All projects: DIY-IT Project Guide
This project: Build your own, broadcast-quality Skype Studio
One of the very coolest aspects of my job is I get the opportunity to meet some astonishing innovators, learn about their work, and talk to them in-depth as background for various projects I'm working on.
Sometimes, when working on a particularly complex project, I like to make sure I have a full recording or transcript of my discussions, so I can go back and review exactly what the person said.
I had one of these opportunities recently, on relatively short notice. But there was going to be a complication. The interview subject was going to present me with a series of background slides via an online web conferencing system.
That wasn't the tough part. What made this challenging was we were going to talk by phone, via a dial-in phone number.
That meant that audio would be over POTS (plain ol' telephone system) and video via the Internet. Sure, I could record an audio track off the phone and a video track off the computer, and then fiddle with Premiere until I got the two synced up properly, but I wasn't looking for a new hobby. And I really didn't have the time.
I just needed a clean recording so I could go on and write my briefing paper.
The first thing I needed to do was to get both feeds onto my computer. So, rather than dialing out to the meeting over a regular phone, I used Skype with its landline calling option. That got me the session's audio on the computer along with the video.
I tried a number of Skype-recording add-ons, which also promised to record the screen, but they failed miserably in my night-before tests. In a fit of "what the heck, maybe it'll work," I dusted off my five year old copy of SnagIt. I'd reviewed SnagIt back in 2007, calling it a completely insane screen capture program, with more features than made sense to anyone this side of Arkham Asylum.
As it turned out, SnagIt was -- barely -- able to capture both the Skype audio and the web conferencing video, but it didn't do it all that well. I was on a Windows 7 64-bit system and the old version of SnagIt I had was meant for Windows Vista and XP.
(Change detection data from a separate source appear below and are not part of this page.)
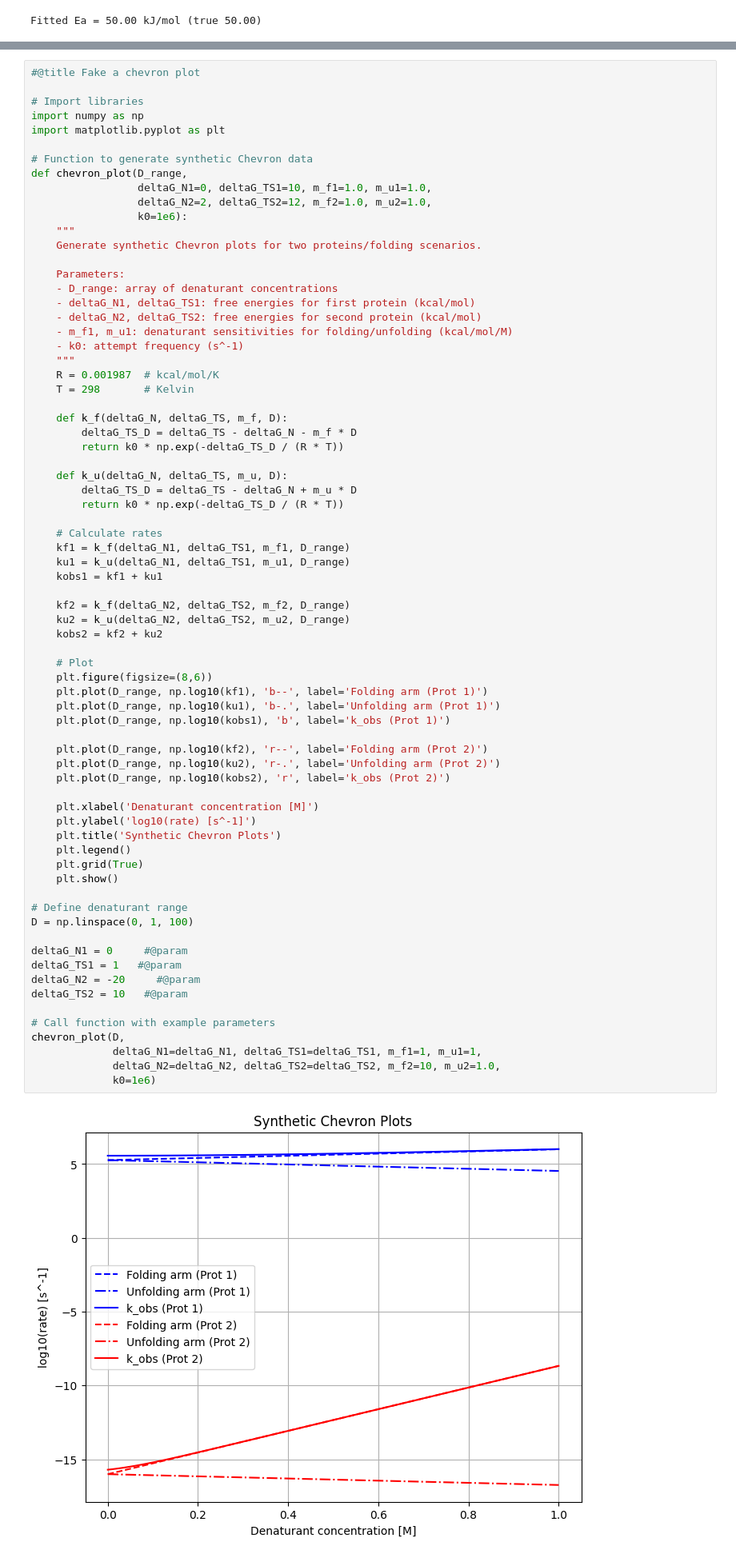
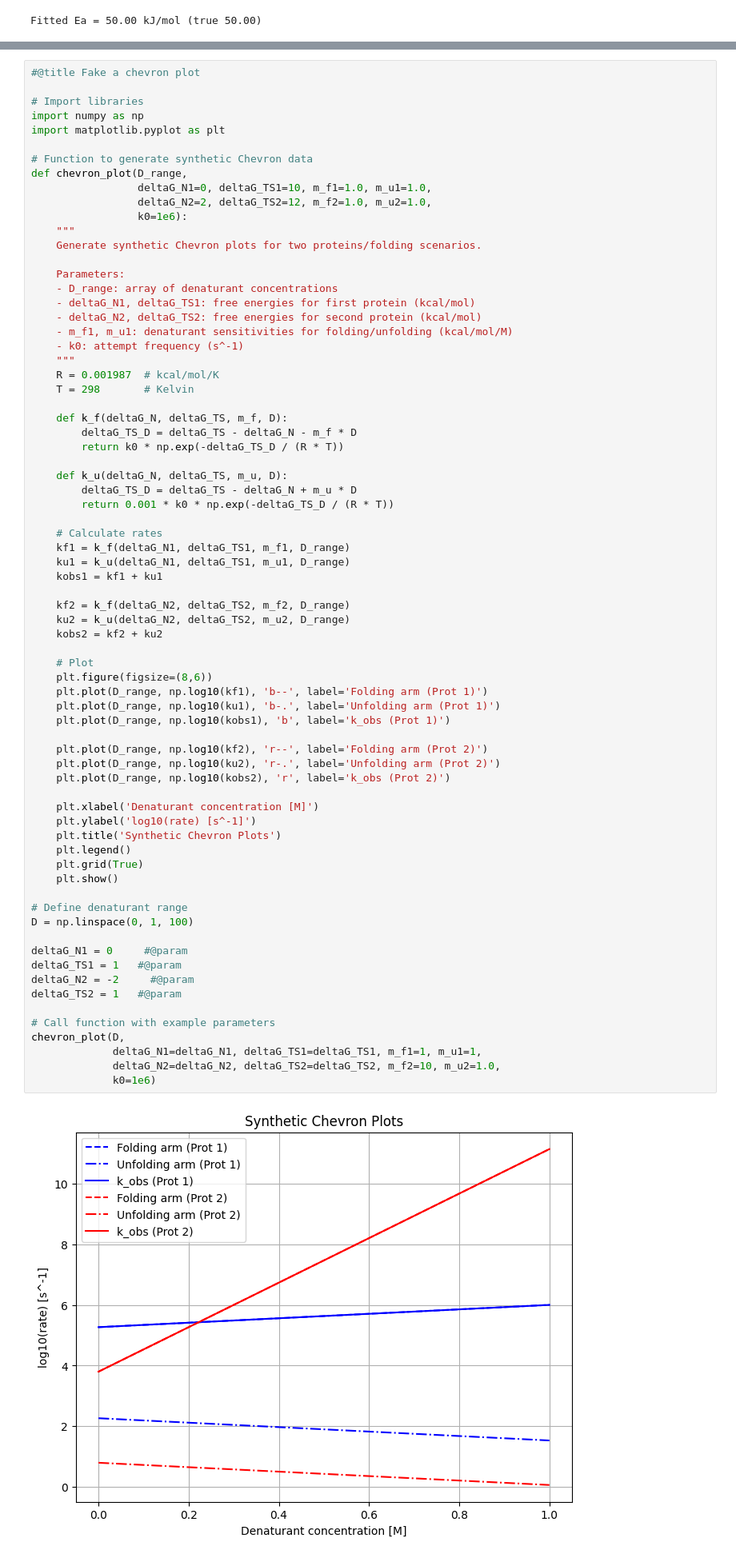
Before and after one commit to bforsbe/SK2534, a Jupyter notebook: kinetics_seminar.ipynb, the cells around one changed output, grey strips where cells are left out. Shown at 80% size. Saved outputs shown, nothing was run; the diff lists cells and outputs as text.

```diff
--- a/kinetics_seminar.ipynb
+++ b/kinetics_seminar.ipynb
@@ -245,7 +245,7 @@ def chevron_plot(D_range,
 
     def k_u(deltaG_N, deltaG_TS, m_u, D):
         deltaG_TS_D = deltaG_TS - deltaG_N + m_u * D
-        return k0 * np.exp(-deltaG_TS_D / (R * T))
+        return 0.001 * k0 * np.exp(-deltaG_TS_D / (R * T))
 
     # Calculate rates
     kf1 = k_f(deltaG_N1, deltaG_TS1, m_f1, D_range)
@@ -258,33 +258,33 @@ def chevron_plot(D_range,
 
     # Plot
     plt.figure(figsize=(8,6))
     plt.plot(D_range, np.log10(kf1), 'b--', label='Folding arm (Prot 1)')
     plt.plot(D_range, np.log10(ku1), 'b-.', label='Unfolding arm (Prot 1)')
     plt.plot(D_range, np.log10(kobs1), 'b', label='k_obs (Prot 1)')
 
     plt.plot(D_range, np.log10(kf2), 'r--', label='Folding arm (Prot 2)')
     plt.plot(D_range, np.log10(ku2), 'r-.', label='Unfolding arm (Prot 2)')
     plt.plot(D_range, np.log10(kobs2), 'r', label='k_obs (Prot 2)')
 
     plt.xlabel('Denaturant concentration [M]')
     plt.ylabel('log10(rate) [s^-1]')
     plt.title('Synthetic Chevron Plots')
     plt.legend()
     plt.grid(True)
     plt.show()
 
 # Define denaturant range
 D = np.linspace(0, 1, 100)
 
 deltaG_N1 = 0     #@param
 deltaG_TS1 = 1   #@param
-deltaG_N2 = -20     #@param
-deltaG_TS2 = 10   #@param
+deltaG_N2 = -2     #@param
+deltaG_TS2 = 1   #@param
 
 # Call function with example parameters
 chevron_plot(D,
              deltaG_N1=deltaG_N1, deltaG_TS1=deltaG_TS1, m_f1=1, m_u1=1,
              deltaG_N2=deltaG_N2, deltaG_TS2=deltaG_TS2, m_f2=10, m_u2=1.0,
              k0=1e6)
 # %% [output]
-[figure, old version]
+[figure, new version]
```
Also changed, not shown: parts of 3 cells of this notebook.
But, I thought, if SnagIt from the Dark Ages almost worked, I'll bet a modern copy of Camtasia would probably do the trick. Camtasia is a full-featured screen recording program by the same people who do SnagIt.
Now, as it turns out, Camtasia appears to have added as many features as SnagIt. Apparently, you can almost produce entire movies with the darned thing. I didn't go there. I had to get something working so the very next morning I could be on the phone with my subject and get a good recording.
Here's where PR people are so valuable to those of us fortunate enough to be members of the press. Kudos go out to TechSmith's PR manager, Natalie, who -- while stranded waiting for a flight in Chicago -- managed to hook me up with a fresh copy of Camtasia.
She also sent me an updated copy of SnagIt, which I will (I promise) install and check out. I'm expecting this much-updated version of SnagIt to also make me eggs in the morning and bake cinnamon rolls.
And so, as the cycle of life continued, night gave way to morning, and the morning hours slowly rolled on, cup of coffee after cup of coffee (no cinnamon rolls, sadly), until it was time for my briefing.
I fired up Camtasia, having had no time to spend reading the documentation. I fiddled only barely with the settings, and crossed my fingers.
The briefing itself was astonishing and fascinating. At some point, I hope I can let you know more about it. But the important thing was I got the recording. Sound quality was iffy -- it was worse on my side, fortunately, which I didn't care about. I got a clean recording of the guru I was talking to, which is what mattered. Camtasia got me exactly what I needed.
I'm sure if I'd actually read any of the documentation or spent more than just a few minutes tinkering with the settings that I would have gotten a pristine recording. But that wasn't the point.
I needed to be able to save a copy of the webcast and the audio in a single file for review. And that's exactly what Camtasia did. It saved the webcast...literally.